With the Tab S8 Ultra, the S-Pen could only be charged when it was placed with the pen’s tip facing upwards, towards the camera. This meant that you had to consciously place it in that orientation. With the Tab S9 Ultra, the pen’s tip can be facing either direction, and it will still charge, making the process a tad bit more convenient.

Further, as soon as the pen is attached magnetically to its charging strip, you’ll see a pop-up notification on the screen that lets you know the pen is charging and how much battery it currently holds. Additionally, the pen, just like the tablet, is also IP68 water resistant, so you don’t need to be as careful with it, and if it occasionally does get wet, it’s no big deal.

The pen feels responsive on the display and accurately traces my handwriting. I can confirm that my hard-to-read handwriting on paper is equally hard to read on the tablet.

S-Pen also supports Air Actions, which are gesture controls that can be used to control the tablet. Using gestures with the S Pen takes a little getting used to, but allows you to take photos, play or pause music, launch apps and more without having to touch the display.

It’s great for taking notes and scribbling, and for those into creating digital art, the S-Pen paired with the huge slate-like Tab S9 Ultra screen makes the tablet a solid buy.
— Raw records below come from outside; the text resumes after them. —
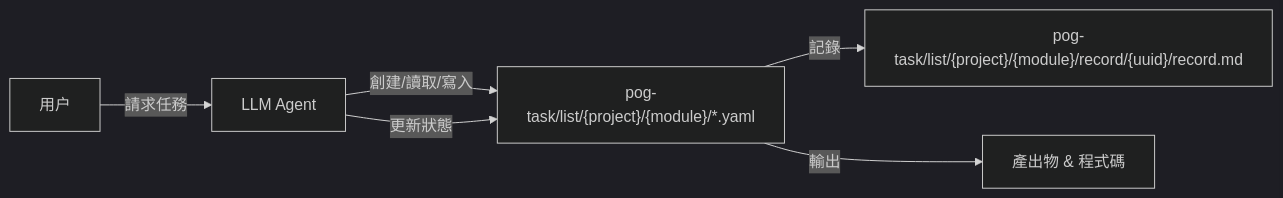
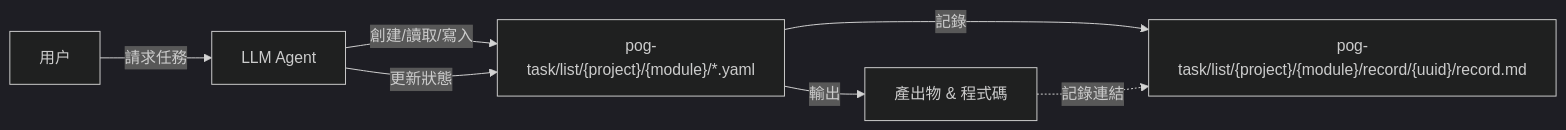
The first of 2 diagrams in docs/zh-tw/index.md (enjtorian/pog-task), drawn with Mermaid (dark theme) before and after one commit. The commit also changed other lines of this file and 8 other files, not shown here.

````diff
--- a/docs/zh-tw/index.md
+++ b/docs/zh-tw/index.md
@@ -89,8 +98,9 @@
 ```mermaid
 flowchart LR
     U[用户] -->|請求任務| A[LLM Agent]
     A -->|創建/讀取/寫入| TL["pog-task/list/{project}/{module}/*.yaml"]
     TL -->|記錄| R["pog-task/list/{project}/{module}/record/{uuid}/record.md"]
     A -->|更新狀態| TL
     TL -->|輸出| O[產出物 & 程式碼]
+    O -.->|記錄連結| R
 ```
````
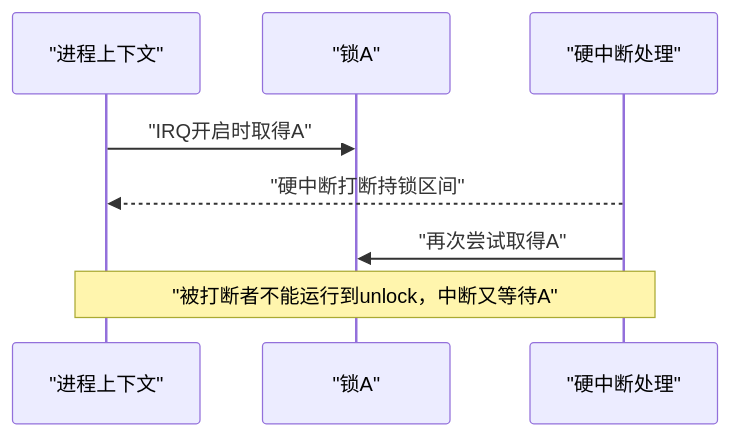
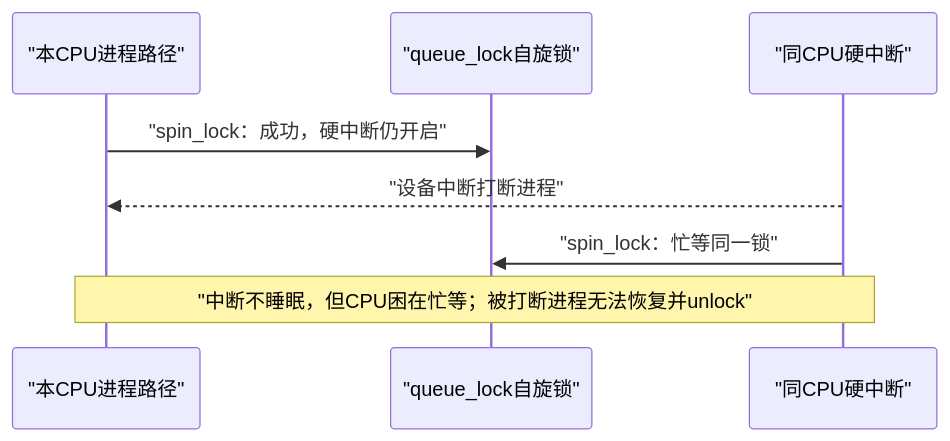
One commit to FormingSystem/linux_note changed the second of 2 diagrams in knowledge/linux/synchronization/lockdep/P05_递归_依赖环_IRQ与读写规则.md. Above: the diagram before and after it, drawn with Mermaid. The commit also changed other lines of this file and 21 other files, not shown here.

````diff
--- a/knowledge/linux/synchronization/lockdep/P05_递归_依赖环_IRQ与读写规则.md
+++ b/knowledge/linux/synchronization/lockdep/P05_递归_依赖环_IRQ与读写规则.md
@@ -53,10 +73,10 @@
 ```mermaid
 sequenceDiagram
-    participant T as "进程上下文"
-    participant A as "锁A"
-    participant I as "硬中断处理"
-    T->>A: "IRQ开启时取得A"
-    I-->>T: "硬中断打断持锁区间"
-    I->>A: "再次尝试取得A"
-    Note over T,I: "被打断者不能运行到unlock，中断又等待A"
+    participant P as "本CPU进程路径"
+    participant Q as "queue_lock自旋锁"
+    participant I as "同CPU硬中断"
+    P->>Q: "spin_lock：成功，硬中断仍开启"
+    I-->>P: "设备中断打断进程"
+    I->>Q: "spin_lock：忙等同一锁"
+    Note over P,I: "中断不睡眠，但CPU困在忙等；被打断进程无法恢复并unlock"
 ```
````
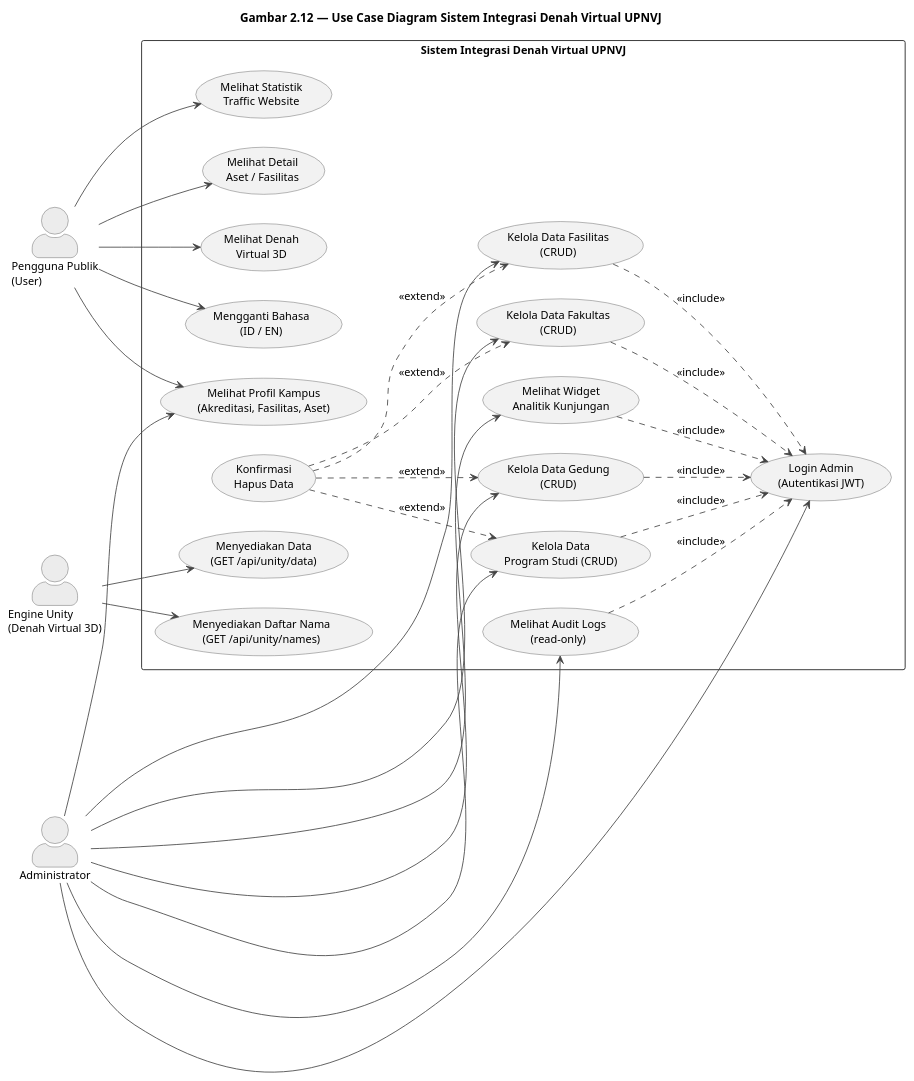
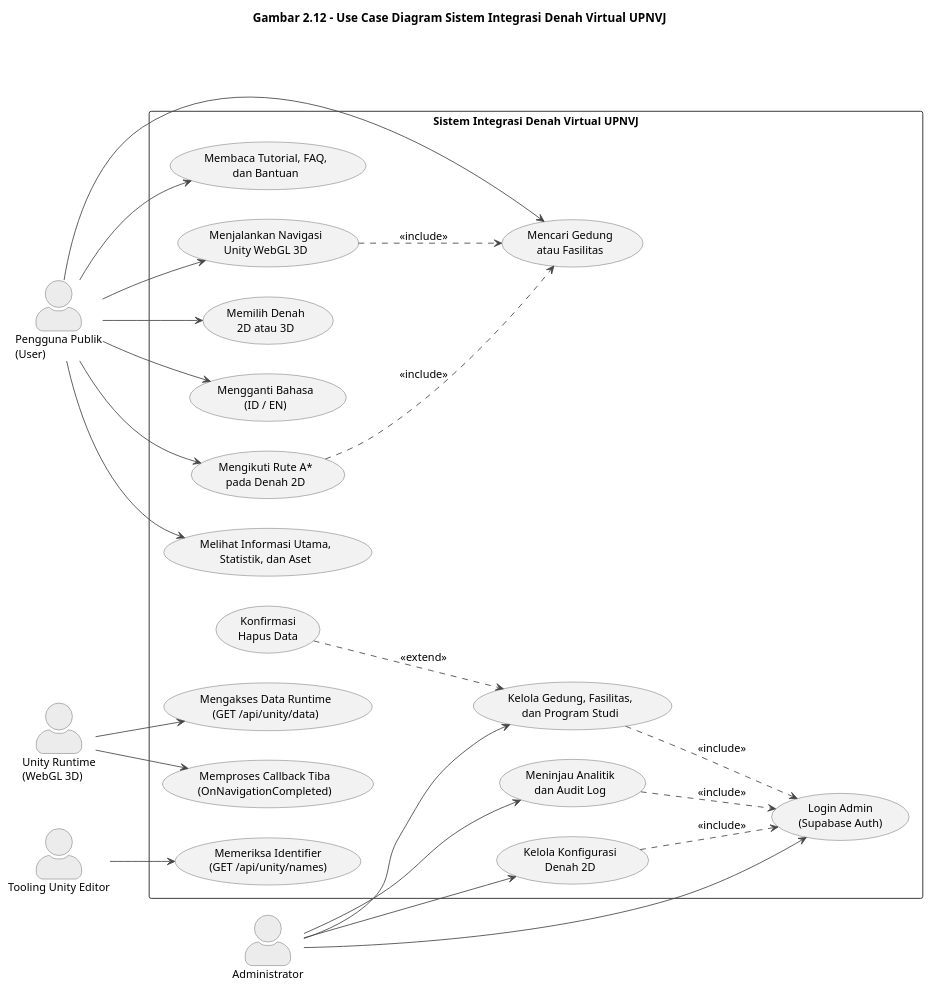
Before and after one commit to Jokskuyy/workflow-ta-proyek: the diagram in diagrams/gambar-2.12-use-case-diagram.puml, drawn with PlantUML. The commit also changed 99 other files, not shown here.

```diff
--- a/diagrams/gambar-2.12-use-case-diagram.puml
+++ b/diagrams/gambar-2.12-use-case-diagram.puml
@@ -1,88 +1,74 @@
 @startuml gambar-2-12-use-case-diagram
 ' Gambar 2.12 - Use Case Diagram
 ' Sumber: BAB II - 2.2.1 Kebutuhan Fungsional & 2.3.3 Use Case
 
 skinparam backgroundColor #FFFFFF
 skinparam shadowing false
 skinparam defaultFontName "Segoe UI"
 skinparam defaultFontSize 13
 skinparam ArrowColor #444444
 skinparam actorStyle awesome
 skinparam usecase {
   BackgroundColor #F2F2F2
   BorderColor #555555
   ArrowColor #444444
 }
 skinparam actor {
   BackgroundColor #ECECEC
   BorderColor #555555
 }
 
-title Gambar 2.12 — Use Case Diagram Sistem Integrasi Denah Virtual UPNVJ
+title Gambar 2.12 - Use Case Diagram Sistem Integrasi Denah Virtual UPNVJ
 
 left to right direction
 
 actor "Pengguna Publik\n(User)" as User
 actor "Administrator" as Admin
-actor "Engine Unity\n(Denah Virtual 3D)" as Unity
+actor "Unity Runtime\n(WebGL 3D)" as UnityRuntime
+actor "Tooling Unity Editor" as UnityEditor
 
 rectangle "Sistem Integrasi Denah Virtual UPNVJ" {
+  usecase "Melihat Informasi Utama,\nStatistik, dan Aset" as UC1
+  usecase "Mencari Gedung\natau Fasilitas" as UC2
+  usecase "Membaca Tutorial, FAQ,\ndan Bantuan" as UC3
+  usecase "Memilih Denah\n2D atau 3D" as UC4
+  usecase "Mengikuti Rute A*\npada Denah 2D" as UC5
+  usecase "Menjalankan Navigasi\nUnity WebGL 3D" as UC6
+  usecase "Mengganti Bahasa\n(ID / EN)" as UC7
 
-  ' ----- Use case Pengguna Publik (read-only) -----
-  usecase "Melihat Statistik\nTraffic Website" as UC1
-  usecase "Melihat Profil Kampus\n(Akreditasi, Fasilitas, Aset)" as UC2
-  usecase "Melihat Detail\nAset / Fasilitas" as UC3
-  usecase "Melihat Denah\nVirtual 3D" as UC4
-  usecase "Mengganti Bahasa\n(ID / EN)" as UC5
+  usecase "Login Admin\n(Supabase Auth)" as UC8
+  usecase "Kelola Gedung, Fasilitas,\ndan Program Studi" as UC9
+  usecase "Kelola Konfigurasi\nDenah 2D" as UC10
+  usecase "Meninjau Analitik\ndan Audit Log" as UC11
+  usecase "Konfirmasi\nHapus Data" as UC12
 
-  ' ----- Use case Administrator -----
-  usecase "Login Admin\n(Autentikasi JWT)" as UC6
-  usecase "Melihat Widget\nAnalitik Kunjungan" as UC7
-  usecase "Kelola Data Gedung\n(CRUD)" as UC8
-  usecase "Kelola Data Fasilitas\n(CRUD)" as UC9
-  usecase "Kelola Data Fakultas\n(CRUD)" as UC10
-  usecase "Kelola Data\nProgram Studi (CRUD)" as UC11
-  usecase "Konfirmasi\nHapus Data" as UC12
-  usecase "Melihat Audit Logs\n(read-only)" as UC13
-
-  ' ----- Use case Integrasi API (3D Engine) -----
-  usecase "Menyediakan Data\n(GET /api/unity/data)" as UC14
-  usecase "Menyediakan Daftar Nama\n(GET /api/unity/names)" as UC15
+  usecase "Mengakses Data Runtime\n(GET /api/unity/data)" as UC13
+  usecase "Memeriksa Identifier\n(GET /api/unity/names)" as UC14
+  usecase "Memproses Callback Tiba\n(OnNavigationCompleted)" as UC15
 }
 
-' Asosiasi Pengguna Publik
 User --> UC1
 User --> UC2
 User --> UC3
 User --> UC4
 User --> UC5
+User --> UC6
+User --> UC7
 
-' Asosiasi Administrator
-Admin --> UC6
-Admin --> UC7
 Admin --> UC8
 Admin --> UC9
 Admin --> UC10
 Admin --> UC11
-Admin --> UC13
 
-' Admin juga dapat mengakses fungsi publik
-Admin --> UC2
+UC5 ..> UC2 : <<include>>
+UC6 ..> UC2 : <<include>>
+UC9 ..> UC8 : <<include>>
+UC10 ..> UC8 : <<include>>
+UC11 ..> UC8 : <<include>>
+UC12 ..> UC9 : <<extend>>
 
-' Relasi include / extend
-UC7 ..> UC6 : <<include>>
-UC8 ..> UC6 : <<include>>
-UC9 ..> UC6 : <<include>>
-UC10 ..> UC6 : <<include>>
-UC11 ..> UC6 : <<include>>
-UC13 ..> UC6 : <<include>>
-UC12 ..> UC8 : <<extend>>
-UC12 ..> UC9 : <<extend>>
-UC12 ..> UC10 : <<extend>>
-UC12 ..> UC11 : <<extend>>
-
-' Asosiasi Engine Unity (sistem-ke-sistem)
-Unity --> UC14
-Unity --> UC15
+UnityRuntime --> UC13
+UnityRuntime --> UC15
+UnityEditor --> UC14
 
 @enduml
```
In Canada, the tablet starts at $1,599.99 for the 256GB/12GB RAM model. The 512GB/12GB RAM model costs $1,749.99, while the 1TB/16GB RAM model costs $2,149.99.